Nanosafety research – there’s room for improvement October 29th, 2014

Govt.-Legislation/Regulation/Funding/Policy

'Electronic skin' could improve early breast cancer detection October 29th, 2014

New solar power material converts 90 percent of captured light into heat: SunShot Project aims to make solar cost competitive October 29th, 2014

Tiny carbon nanotube pores make big impact October 29th, 2014

Microrockets fueled by water neutralize chemical and biological warfare agents October 29th, 2014

Nanomedicine

Production of Biocompatible Polymers in Iran October 30th, 2014

Amorphous Coordination Polymer Particles as alternative to classical nanoplatforms for nanomedicine October 30th, 2014

'Electronic skin' could improve early breast cancer detection October 29th, 2014

Tiny carbon nanotube pores make big impact October 29th, 2014

Discoveries

Iranians Present Model to Predict Photocatalytic Process in Removal of Pollutants October 30th, 2014

Production of Biocompatible Polymers in Iran October 30th, 2014

Amorphous Coordination Polymer Particles as alternative to classical nanoplatforms for nanomedicine October 30th, 2014

New solar power material converts 90 percent of captured light into heat: SunShot Project aims to make solar cost competitive October 29th, 2014

Announcements

Iranians Present Model to Predict Photocatalytic Process in Removal of Pollutants October 30th, 2014

Production of Biocompatible Polymers in Iran October 30th, 2014

Amorphous Coordination Polymer Particles as alternative to classical nanoplatforms for nanomedicine October 30th, 2014

Nanosafety research – there’s room for improvement October 29th, 2014

Military

Microrockets fueled by water neutralize chemical and biological warfare agents October 29th, 2014

Breakthrough in molecular electronics paves the way for DNA-based computer circuits in the future: DNA-based programmable circuits could be more sophisticated, cheaper and simpler to make October 27th, 2014
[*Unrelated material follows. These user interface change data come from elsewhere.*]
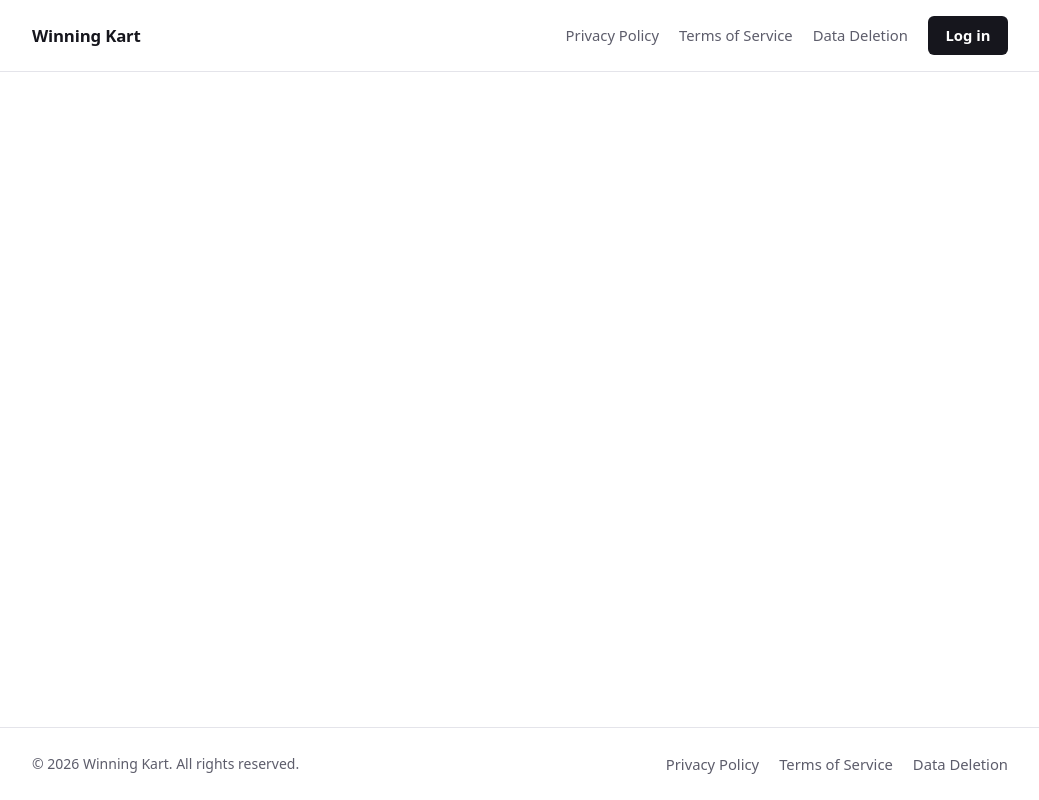
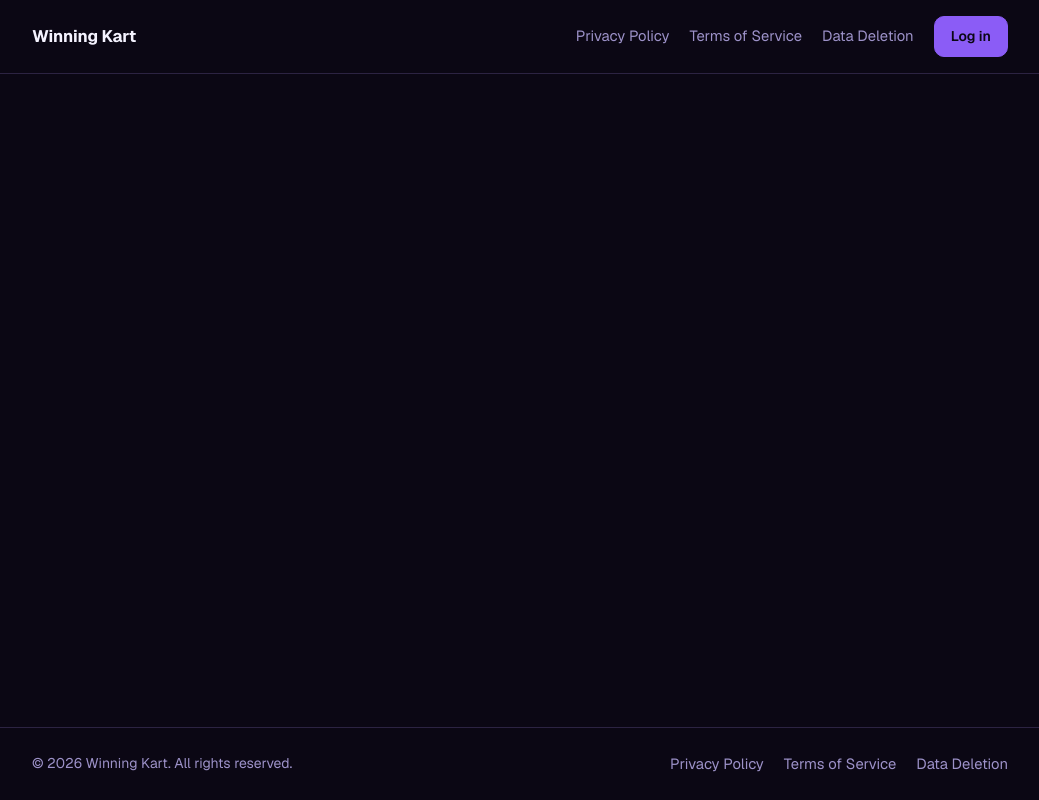
Before and after one commit to Mohamed-El-Sharqawy/winning-kart, an Astro site in the folder apps/marketing/: page / in a window 1280 px wide. Shown: the whole page, without its empty margins (120-1159 px from the left). Built offline with nearby package versions, Linux system fonts and the light colour scheme; Astro itself is replaced by a stand-in of ours.

Commit message:
feat: adopt dashboard volt dark theme on marketing site

```diff
--- a/apps/marketing/src/layouts/BaseLayout.astro
+++ b/apps/marketing/src/layouts/BaseLayout.astro
@@ -25,6 +25,12 @@ const fullTitle = path === "/" ? `${site.name} — ${site.tagline}` : `${title}
     <link rel="canonical" href={canonical} />
     <link rel="icon" type="image/svg+xml" href="/favicon.svg" />
     <link rel="sitemap" href="/sitemap-index.xml" />
+    <link rel="preconnect" href="https://fonts.googleapis.com" />
+    <link rel="preconnect" href="https://fonts.gstatic.com" crossorigin />
+    <link
+      href="https://fonts.googleapis.com/css2?family=Geist:wght@400;500;600;700&family=Geist+Mono:wght@400;500;600;700&display=swap"
+      rel="stylesheet"
+    />
     <meta name="generator" content={Astro.generator} />
     <meta property="og:type" content="website" />
     <meta property="og:site_name" content={site.name} />
--- a/apps/marketing/src/styles/chrome.css
+++ b/apps/marketing/src/styles/chrome.css
@@ -44,19 +44,21 @@
 }
 
 .login-button {
-  background: var(--color-text);
+  background: var(--color-accent);
+  border: 1px solid var(--color-accent);
   color: var(--color-bg);
-  font-size: 0.925rem;
+  font-size: 0.875rem;
   font-weight: 600;
-  padding: 0.45rem 1.1rem;
-  border-radius: 6px;
+  padding: 0.5rem 1rem;
+  border-radius: var(--radius-wk);
   white-space: nowrap;
 }
 
 .login-button:hover {
+  background: var(--color-accent-strong);
+  border-color: var(--color-accent-strong);
   color: var(--color-bg);
   text-decoration: none;
-  opacity: 0.85;
 }
 
 .site-footer {
--- a/apps/marketing/src/styles/global.css
+++ b/apps/marketing/src/styles/global.css
@@ -1,15 +1,18 @@
 @import "./chrome.css";
 
 :root {
-  --color-bg: #ffffff;
-  --color-text: #16161d;
-  --color-muted: #5d5d6b;
-  --color-accent: #2f2fdb;
-  --color-border: #e4e4ea;
-  --color-surface: #f7f7f9;
-  --font-sans: system-ui, -apple-system, "Segoe UI", Roboto, "Helvetica Neue", Arial, sans-serif;
+  --color-bg: #0b0714;
+  --color-text: #f5f3ff;
+  --color-muted: #9d92c9;
+  --color-accent: #8b5cf6;
+  --color-accent-strong: #a78bfa;
+  --color-border: #2c2342;
+  --color-surface: #151022;
+  --color-surface-2: #1a142a;
+  --font-sans: "Geist", ui-sans-serif, system-ui, sans-serif;
   --container: 64rem;
   --measure: 68ch;
+  --radius-wk: 10px;
 }
 
 * {
@@ -17,7 +20,7 @@
 }
 
 html {
-  color-scheme: light;
+  color-scheme: dark;
 }
 
 body {
@@ -76,6 +79,7 @@ h1 {
 
 .legal h2 {
   font-size: 1.2rem;
+  font-weight: 600;
   line-height: 1.35;
   letter-spacing: -0.01em;
   margin: 0 0 0.6rem;
```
NanoTechnology for Defense (NT4D) October 22nd, 2014

Imaging electric charge propagating along microbial nanowires October 20th, 2014

Nanobiotechnology

Tiny carbon nanotube pores make big impact October 29th, 2014

Molecular beacons shine light on how cells 'crawl' October 27th, 2014

Breakthrough in molecular electronics paves the way for DNA-based computer circuits in the future: DNA-based programmable circuits could be more sophisticated, cheaper and simpler to make October 27th, 2014

NYU Researchers Break Nano Barrier to Engineer the First Protein Microfiber October 23rd, 2014

NanoNews-Digest
The latest news from around the world, FREE





  Premium Products
NanoNews-Custom
Only the news you want to read!
 Learn More
NanoTech-Transfer
University Technology Transfer & Patents
 Learn More
NanoStrategies
Full-service, expert consulting
 Learn More














ASP
Nanotechnology Now Featured Books




NNN

The Hunger Project







© Copyright 1999-2014 7th Wave, Inc. All Rights Reserved PRIVACY POLICY :: CONTACT US :: STATS :: SITE MAP :: ADVERTISE